Astronomers Study the Effects of Dark Matter on the Evolution of Galaxies

Astronomers Study the Effects of Dark Matter on the Evolution of Galaxies

Dark matter accounts for approximately 85% of all matter in the cosmos. Although regular matter absorbs, reflects, and emits light, dark matter cannot be observed directly, making its discovery challenging. Its presence is deduced from its gravitational effects on visible matter, which is responsible for the formation of stars, planets, and other celestial bodies.

Galaxies are composed of these two types of materials. Dark matter is spread in halos, which are massive structures that encircle galaxies, whereas conventional matter is concentrated in the center regions, where the majority of stars are found.

Traditionally, observational studies of galactic evolution have focused on the function of ordinary matter, even though it accounts for only a small fraction of a galaxy’s mass. For decades, theoretical predictions have been made concerning the effect of dark matter on galaxies’ evolution. However, despite several efforts, there is no clear agreement on this.

A team from the IAC has now confirmed, for the first time using observations, the effect of dark matter on galaxy evolution. The findings are reported in the journal Nature Astronomy.

Astronomers Study the Effects of Dark Matter on the Evolution of Galaxies

Laura Scholz Díaz, a pre-doctoral researcher at the IAC and first author of the article, explains that while dark matter has an obvious effect on galaxies, the effect on galaxies’ evolution has been proposed but not yet studied through observation.

To investigate the effect of dark matter, scientists focused on the difference between the mass of stars in a galaxy and the mass that can be deduced from its rotation, known as total dynamical mass.

The study found that the ages, metal composition, morphology, angular momentum, and rate of creation of stars depend not only on their mass but also on their overall mass, which includes the dark matter component that fits the estimations of the halo mass.
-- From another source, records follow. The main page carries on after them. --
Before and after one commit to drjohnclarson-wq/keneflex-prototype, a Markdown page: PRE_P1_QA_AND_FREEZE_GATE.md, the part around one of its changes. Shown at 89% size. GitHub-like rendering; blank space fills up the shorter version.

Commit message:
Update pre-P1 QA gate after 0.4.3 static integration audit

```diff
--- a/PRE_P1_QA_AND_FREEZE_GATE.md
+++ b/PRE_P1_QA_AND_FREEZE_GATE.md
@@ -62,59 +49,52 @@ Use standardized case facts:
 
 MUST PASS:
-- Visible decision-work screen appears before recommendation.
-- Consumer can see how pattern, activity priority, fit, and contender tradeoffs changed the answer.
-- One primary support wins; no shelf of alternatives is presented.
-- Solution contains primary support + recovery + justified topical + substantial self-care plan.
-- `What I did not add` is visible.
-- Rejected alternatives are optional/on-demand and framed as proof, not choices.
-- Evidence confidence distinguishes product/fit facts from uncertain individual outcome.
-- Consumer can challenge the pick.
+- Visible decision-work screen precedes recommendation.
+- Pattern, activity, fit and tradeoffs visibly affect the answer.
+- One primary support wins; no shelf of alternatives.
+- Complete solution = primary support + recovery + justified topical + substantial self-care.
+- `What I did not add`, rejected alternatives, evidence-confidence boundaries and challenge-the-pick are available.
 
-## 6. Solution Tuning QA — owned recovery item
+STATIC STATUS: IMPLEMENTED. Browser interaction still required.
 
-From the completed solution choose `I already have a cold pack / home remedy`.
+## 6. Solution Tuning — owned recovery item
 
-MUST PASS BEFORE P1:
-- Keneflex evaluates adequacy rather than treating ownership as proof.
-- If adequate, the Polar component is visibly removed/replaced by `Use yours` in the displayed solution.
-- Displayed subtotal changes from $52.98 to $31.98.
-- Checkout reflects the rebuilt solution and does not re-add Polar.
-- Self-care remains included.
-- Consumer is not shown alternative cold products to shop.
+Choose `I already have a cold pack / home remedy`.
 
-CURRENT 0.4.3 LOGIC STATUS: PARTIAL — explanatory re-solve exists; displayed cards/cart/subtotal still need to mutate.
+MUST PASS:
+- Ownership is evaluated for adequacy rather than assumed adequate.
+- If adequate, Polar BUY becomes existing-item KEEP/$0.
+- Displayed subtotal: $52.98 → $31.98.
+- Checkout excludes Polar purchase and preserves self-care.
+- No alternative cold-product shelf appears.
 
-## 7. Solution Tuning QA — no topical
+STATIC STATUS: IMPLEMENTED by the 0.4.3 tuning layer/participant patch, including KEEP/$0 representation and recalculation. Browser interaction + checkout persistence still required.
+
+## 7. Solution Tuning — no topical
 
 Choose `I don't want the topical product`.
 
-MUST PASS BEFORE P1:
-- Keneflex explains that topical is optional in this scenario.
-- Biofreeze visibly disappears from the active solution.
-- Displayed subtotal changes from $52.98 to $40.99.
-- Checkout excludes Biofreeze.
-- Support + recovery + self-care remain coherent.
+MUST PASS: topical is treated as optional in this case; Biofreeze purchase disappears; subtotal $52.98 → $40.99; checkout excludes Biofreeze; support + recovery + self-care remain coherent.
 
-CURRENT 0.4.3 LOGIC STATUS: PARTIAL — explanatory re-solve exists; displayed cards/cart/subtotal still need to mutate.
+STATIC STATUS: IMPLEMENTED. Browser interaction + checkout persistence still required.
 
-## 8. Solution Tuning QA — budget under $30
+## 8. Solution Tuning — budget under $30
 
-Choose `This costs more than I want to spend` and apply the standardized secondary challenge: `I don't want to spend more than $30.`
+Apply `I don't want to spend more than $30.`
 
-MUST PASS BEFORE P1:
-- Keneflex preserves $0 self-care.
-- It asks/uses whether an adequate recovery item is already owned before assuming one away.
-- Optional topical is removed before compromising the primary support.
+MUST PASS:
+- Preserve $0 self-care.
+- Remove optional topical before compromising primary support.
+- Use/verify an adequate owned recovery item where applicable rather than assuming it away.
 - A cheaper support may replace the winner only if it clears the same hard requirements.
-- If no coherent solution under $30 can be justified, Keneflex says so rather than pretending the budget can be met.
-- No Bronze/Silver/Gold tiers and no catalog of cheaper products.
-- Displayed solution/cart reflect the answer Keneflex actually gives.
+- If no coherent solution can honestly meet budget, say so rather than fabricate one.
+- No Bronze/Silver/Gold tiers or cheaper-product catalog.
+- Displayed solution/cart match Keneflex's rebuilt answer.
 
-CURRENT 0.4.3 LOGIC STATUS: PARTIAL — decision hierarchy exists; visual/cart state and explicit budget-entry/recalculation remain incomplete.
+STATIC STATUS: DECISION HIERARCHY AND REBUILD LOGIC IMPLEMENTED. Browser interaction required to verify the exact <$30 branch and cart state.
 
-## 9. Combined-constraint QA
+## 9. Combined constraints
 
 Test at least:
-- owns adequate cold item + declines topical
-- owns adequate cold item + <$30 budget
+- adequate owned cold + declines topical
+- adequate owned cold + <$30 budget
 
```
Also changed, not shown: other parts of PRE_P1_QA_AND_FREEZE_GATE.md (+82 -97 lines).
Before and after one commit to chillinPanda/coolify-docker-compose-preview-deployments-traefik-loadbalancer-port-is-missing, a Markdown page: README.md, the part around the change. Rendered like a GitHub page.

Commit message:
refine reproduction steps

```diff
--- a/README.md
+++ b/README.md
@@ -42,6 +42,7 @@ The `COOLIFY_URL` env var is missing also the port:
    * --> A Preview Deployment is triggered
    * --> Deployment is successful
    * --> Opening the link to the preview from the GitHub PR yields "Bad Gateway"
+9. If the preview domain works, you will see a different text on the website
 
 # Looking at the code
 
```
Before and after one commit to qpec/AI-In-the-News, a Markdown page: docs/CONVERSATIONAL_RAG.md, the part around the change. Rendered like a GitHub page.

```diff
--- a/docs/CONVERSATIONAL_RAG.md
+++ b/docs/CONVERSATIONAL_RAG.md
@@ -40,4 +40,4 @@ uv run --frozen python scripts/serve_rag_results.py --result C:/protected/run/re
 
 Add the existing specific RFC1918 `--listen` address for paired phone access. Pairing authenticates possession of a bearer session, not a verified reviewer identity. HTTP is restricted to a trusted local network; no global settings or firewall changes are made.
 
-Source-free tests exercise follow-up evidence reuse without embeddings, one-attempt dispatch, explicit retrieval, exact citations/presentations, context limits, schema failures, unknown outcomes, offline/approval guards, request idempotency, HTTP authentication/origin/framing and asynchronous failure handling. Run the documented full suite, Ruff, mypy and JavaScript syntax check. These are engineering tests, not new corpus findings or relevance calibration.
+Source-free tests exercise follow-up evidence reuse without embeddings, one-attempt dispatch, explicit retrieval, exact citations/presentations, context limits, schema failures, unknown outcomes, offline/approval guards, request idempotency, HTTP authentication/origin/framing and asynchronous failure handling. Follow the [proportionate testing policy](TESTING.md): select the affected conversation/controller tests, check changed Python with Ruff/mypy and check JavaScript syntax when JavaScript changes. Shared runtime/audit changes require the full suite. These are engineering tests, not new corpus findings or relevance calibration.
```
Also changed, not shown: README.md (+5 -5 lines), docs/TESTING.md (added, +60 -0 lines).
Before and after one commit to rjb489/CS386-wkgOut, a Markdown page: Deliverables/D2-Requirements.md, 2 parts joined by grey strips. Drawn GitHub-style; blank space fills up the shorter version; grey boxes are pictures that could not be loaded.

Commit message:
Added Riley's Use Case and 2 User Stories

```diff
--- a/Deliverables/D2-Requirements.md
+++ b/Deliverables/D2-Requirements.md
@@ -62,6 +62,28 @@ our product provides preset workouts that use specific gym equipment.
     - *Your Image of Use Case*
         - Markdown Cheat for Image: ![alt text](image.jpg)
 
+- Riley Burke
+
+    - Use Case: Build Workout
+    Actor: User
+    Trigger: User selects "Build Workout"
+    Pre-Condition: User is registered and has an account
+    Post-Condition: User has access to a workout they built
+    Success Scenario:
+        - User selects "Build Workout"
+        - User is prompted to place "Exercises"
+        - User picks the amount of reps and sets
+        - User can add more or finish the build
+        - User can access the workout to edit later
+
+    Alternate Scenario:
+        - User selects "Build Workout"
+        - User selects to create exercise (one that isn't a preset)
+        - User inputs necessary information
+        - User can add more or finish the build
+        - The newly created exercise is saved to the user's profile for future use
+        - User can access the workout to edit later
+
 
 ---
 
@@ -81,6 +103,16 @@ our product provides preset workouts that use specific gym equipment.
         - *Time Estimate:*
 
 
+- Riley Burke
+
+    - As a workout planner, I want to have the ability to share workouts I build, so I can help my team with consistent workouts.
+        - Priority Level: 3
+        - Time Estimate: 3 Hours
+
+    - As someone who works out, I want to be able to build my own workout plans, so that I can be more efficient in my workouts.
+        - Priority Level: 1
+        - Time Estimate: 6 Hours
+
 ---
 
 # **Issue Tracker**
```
“We have found that in galaxies with identical amounts of stars, their stellar populations behave differently depending on whether the halo contains more or less dark matter. In other words, the evolution of a galaxy from formation to the present day is influenced by the halo in which it is contained. According to Ignacio Martín Navarro, an IAC researcher and co-author of the work, the size of the galaxy’s halo affects its evolution over time and the attributes of the stars within it.

In the future, the team intends to monitor stellar populations at various distances from the galaxy’s center to determine whether the stars’ attributes are dependent on the dark matter halo at all radii. A subsequent step in the research will allow for the examination of the relationship between dark matter halos and the large-scale structure of the cosmos.

“These dark matter halos are not created alone they are connected by filaments which form part of the large scale structure, called the cosmic web,” Scholz said. “The mass of the halo appears to change the properties of its galaxy, but this could be due to the position each halo occupies within the cosmic web.” “In the coming years, we want to see how this large-scale structure affects the context we’re studying,” she says.

This study examines 260 galaxies from the CALIFA (Calar Alto Legacy Integral Field Area), an international effort led by Jesús Falcón Barroso, a co-author of the publication.

“This survey gives spectral information, and gives unprecedented spatial cover of galaxies,” he said. “These galaxies were observed in a high-resolution configuration, to obtain detailed measurements of their kinematic properties, which allowed us to study the motions of the stars very precisely, and so infer the total masses of the galaxies.”